§ **PROVIDED DATA**:
= = =

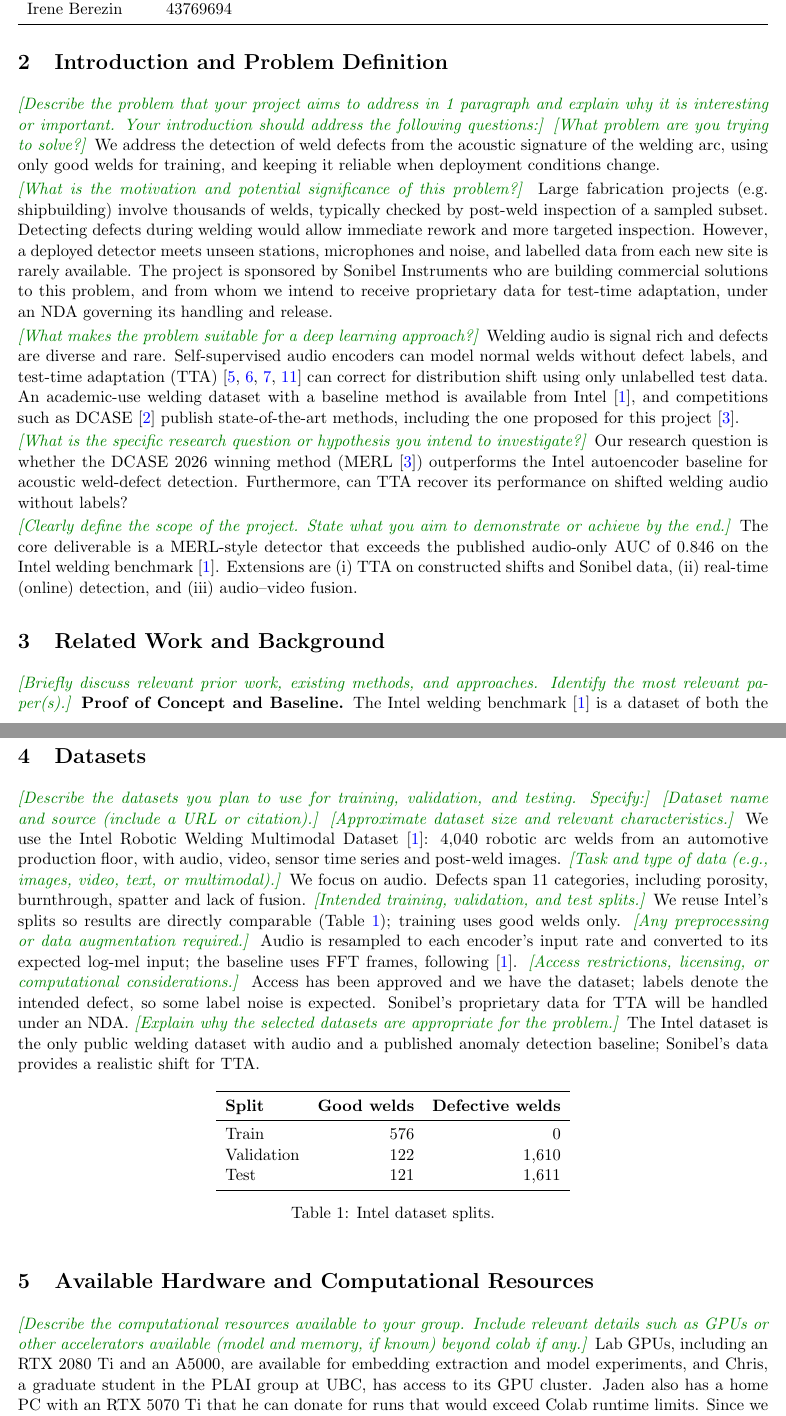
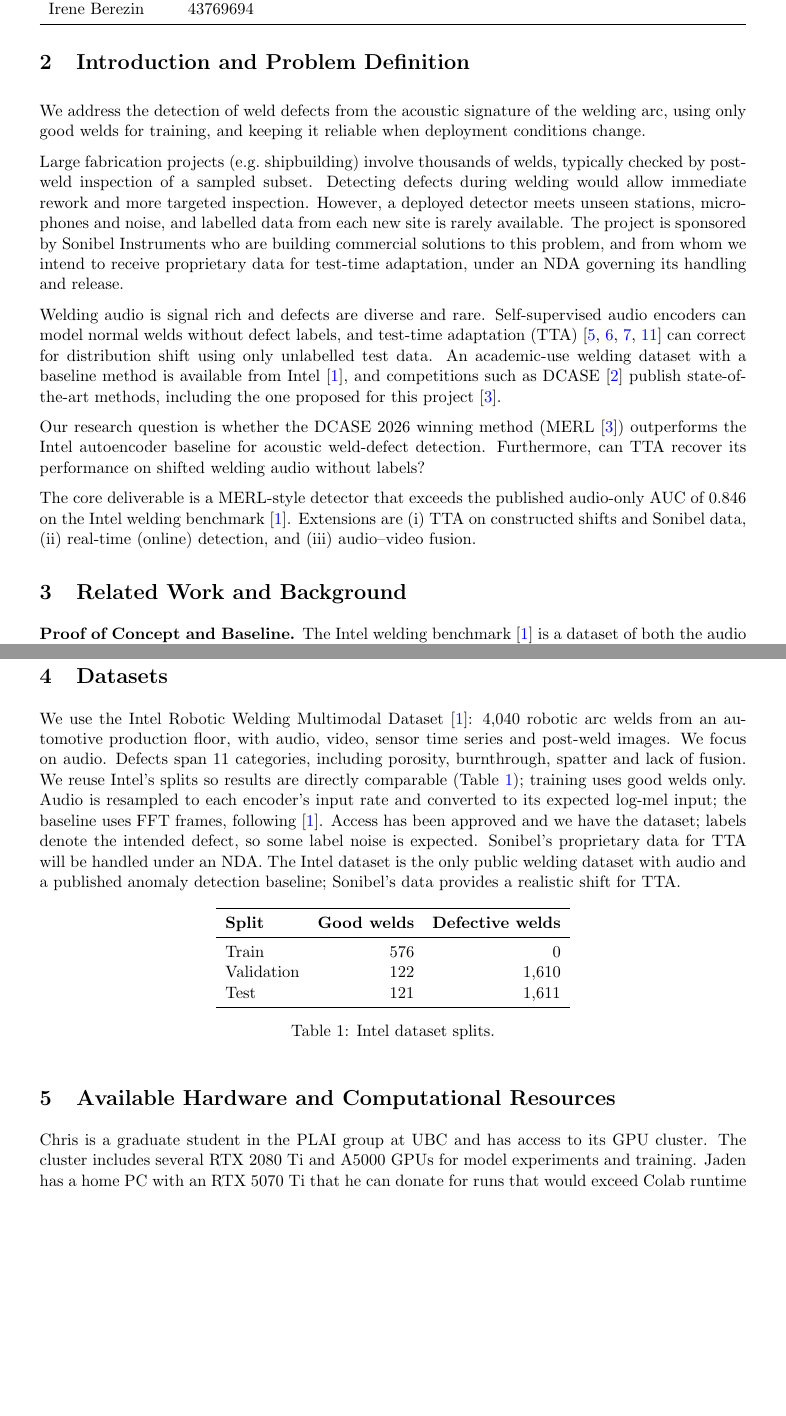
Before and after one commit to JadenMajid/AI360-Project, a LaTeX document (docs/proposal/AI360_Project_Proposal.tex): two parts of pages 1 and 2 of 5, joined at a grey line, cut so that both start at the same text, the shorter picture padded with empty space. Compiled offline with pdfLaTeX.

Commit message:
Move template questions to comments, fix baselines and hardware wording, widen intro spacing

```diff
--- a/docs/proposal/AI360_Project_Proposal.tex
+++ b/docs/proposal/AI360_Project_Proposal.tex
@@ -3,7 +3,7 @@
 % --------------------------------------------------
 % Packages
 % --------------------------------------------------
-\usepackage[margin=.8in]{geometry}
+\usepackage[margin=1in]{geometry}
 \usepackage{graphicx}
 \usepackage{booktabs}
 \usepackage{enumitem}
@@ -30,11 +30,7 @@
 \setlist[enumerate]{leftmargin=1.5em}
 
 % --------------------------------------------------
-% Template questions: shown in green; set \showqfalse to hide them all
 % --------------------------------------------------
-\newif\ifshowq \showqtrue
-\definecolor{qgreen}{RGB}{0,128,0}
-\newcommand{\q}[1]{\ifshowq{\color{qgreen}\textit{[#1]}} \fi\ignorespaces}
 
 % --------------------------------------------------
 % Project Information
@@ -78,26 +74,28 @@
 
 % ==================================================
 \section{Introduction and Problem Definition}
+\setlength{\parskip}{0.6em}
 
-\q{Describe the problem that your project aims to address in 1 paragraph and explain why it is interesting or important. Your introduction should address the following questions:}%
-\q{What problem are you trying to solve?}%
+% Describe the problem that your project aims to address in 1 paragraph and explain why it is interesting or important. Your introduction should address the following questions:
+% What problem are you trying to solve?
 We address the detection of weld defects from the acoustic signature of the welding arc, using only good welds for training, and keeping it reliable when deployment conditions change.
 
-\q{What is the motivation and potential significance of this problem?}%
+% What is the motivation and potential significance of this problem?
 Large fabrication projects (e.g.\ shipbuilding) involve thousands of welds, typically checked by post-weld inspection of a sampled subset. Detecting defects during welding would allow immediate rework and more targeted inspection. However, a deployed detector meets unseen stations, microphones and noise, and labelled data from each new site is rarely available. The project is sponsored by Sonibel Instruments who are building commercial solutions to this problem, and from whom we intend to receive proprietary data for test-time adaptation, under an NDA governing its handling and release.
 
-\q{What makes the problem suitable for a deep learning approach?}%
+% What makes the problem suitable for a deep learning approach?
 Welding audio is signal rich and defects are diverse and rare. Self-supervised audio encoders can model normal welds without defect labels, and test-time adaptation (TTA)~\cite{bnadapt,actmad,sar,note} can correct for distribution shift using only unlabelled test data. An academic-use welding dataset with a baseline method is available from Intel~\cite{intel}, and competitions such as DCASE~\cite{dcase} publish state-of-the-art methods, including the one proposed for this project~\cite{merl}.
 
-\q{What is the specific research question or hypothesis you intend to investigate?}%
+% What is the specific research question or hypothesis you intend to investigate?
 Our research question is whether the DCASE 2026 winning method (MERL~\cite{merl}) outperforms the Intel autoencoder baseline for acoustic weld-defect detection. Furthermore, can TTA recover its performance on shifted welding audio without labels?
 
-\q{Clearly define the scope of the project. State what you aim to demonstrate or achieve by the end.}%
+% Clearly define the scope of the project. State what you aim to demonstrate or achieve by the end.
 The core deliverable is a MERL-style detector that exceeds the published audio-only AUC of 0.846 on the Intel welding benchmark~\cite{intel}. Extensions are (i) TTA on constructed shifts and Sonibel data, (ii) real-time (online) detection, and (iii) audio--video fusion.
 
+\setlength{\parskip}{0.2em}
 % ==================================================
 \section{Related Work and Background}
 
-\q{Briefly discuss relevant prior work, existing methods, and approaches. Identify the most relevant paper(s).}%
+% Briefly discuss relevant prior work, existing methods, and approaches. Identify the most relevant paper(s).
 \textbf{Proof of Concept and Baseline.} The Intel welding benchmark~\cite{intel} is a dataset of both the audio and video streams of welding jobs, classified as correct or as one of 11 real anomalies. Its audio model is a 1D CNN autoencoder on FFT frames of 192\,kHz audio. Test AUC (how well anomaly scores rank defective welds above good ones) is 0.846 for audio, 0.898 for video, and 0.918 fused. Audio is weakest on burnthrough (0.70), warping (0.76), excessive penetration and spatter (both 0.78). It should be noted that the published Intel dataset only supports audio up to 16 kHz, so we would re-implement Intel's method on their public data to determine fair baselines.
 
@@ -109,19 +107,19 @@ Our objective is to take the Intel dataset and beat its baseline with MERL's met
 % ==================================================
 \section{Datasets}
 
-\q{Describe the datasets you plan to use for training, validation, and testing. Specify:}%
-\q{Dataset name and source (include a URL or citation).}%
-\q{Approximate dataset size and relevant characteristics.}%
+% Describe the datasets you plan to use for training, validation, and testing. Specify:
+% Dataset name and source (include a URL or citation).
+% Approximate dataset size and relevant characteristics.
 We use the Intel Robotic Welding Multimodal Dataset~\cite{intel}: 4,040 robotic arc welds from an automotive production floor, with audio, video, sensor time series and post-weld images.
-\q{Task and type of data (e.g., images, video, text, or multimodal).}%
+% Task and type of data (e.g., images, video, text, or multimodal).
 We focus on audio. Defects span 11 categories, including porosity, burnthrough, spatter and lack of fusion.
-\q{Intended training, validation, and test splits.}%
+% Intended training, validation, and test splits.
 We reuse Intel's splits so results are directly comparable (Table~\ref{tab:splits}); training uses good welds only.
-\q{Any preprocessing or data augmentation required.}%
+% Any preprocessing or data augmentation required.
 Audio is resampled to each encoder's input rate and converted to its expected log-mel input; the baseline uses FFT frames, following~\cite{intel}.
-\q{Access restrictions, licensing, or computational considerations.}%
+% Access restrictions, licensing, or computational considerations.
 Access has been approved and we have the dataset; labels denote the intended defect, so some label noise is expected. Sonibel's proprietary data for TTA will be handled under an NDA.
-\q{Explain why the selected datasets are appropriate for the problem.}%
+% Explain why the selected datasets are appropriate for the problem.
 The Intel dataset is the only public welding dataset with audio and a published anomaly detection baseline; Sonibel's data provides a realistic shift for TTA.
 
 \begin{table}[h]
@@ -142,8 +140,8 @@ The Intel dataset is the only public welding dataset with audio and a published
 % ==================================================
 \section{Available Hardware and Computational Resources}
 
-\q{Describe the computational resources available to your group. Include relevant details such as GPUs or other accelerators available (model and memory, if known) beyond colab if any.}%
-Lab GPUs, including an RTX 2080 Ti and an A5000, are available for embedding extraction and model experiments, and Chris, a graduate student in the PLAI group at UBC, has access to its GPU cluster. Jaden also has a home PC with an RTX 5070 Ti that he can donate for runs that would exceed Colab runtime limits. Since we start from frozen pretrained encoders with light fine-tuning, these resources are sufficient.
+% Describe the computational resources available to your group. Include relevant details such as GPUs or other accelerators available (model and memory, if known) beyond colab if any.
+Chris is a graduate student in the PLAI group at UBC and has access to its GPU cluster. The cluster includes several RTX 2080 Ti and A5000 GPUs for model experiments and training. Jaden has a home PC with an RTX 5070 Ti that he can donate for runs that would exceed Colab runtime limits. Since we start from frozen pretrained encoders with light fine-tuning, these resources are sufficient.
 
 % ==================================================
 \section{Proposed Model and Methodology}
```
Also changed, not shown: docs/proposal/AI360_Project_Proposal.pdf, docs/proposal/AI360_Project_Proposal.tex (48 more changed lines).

= = =

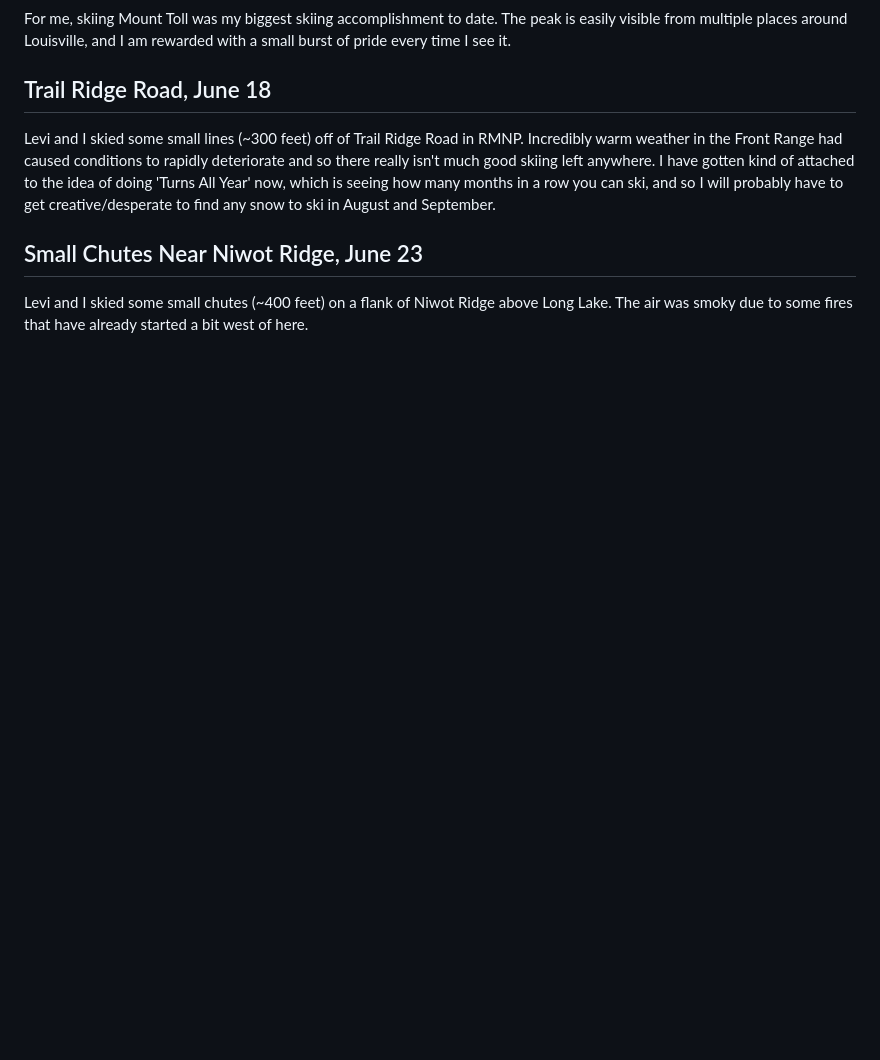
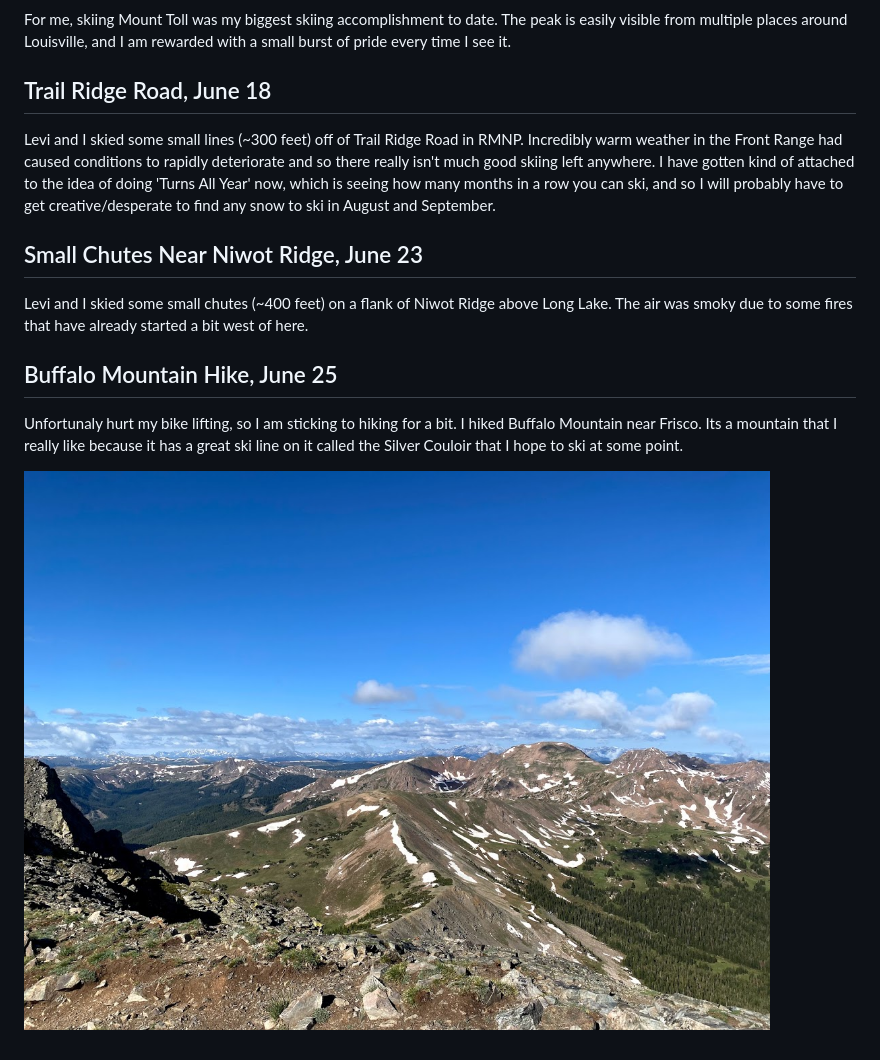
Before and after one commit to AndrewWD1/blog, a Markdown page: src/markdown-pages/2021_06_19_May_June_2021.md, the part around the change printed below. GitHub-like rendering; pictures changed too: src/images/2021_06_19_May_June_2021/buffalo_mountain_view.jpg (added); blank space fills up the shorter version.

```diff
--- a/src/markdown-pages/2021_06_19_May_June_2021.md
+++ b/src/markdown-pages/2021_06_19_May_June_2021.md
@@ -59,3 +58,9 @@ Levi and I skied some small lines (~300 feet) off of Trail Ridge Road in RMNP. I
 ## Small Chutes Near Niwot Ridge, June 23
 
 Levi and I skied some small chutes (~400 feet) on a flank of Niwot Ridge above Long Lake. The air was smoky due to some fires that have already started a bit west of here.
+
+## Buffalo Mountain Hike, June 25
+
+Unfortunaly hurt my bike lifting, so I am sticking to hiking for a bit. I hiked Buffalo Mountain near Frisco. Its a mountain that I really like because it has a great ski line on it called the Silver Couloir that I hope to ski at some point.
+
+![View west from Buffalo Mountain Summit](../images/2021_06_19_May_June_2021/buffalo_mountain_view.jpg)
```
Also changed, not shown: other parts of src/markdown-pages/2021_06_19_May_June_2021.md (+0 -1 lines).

= = =

§ **PROBLEM TO SOLVE**: Note which lines carry the word "approaches" in the material, then copy each of them.

§ **FINAL ANSWER**:
-\q{Briefly discuss relevant prior work, existing methods, and approaches. Identify the most relevant paper(s).}%
+% Briefly discuss relevant prior work, existing methods, and approaches. Identify the most relevant paper(s).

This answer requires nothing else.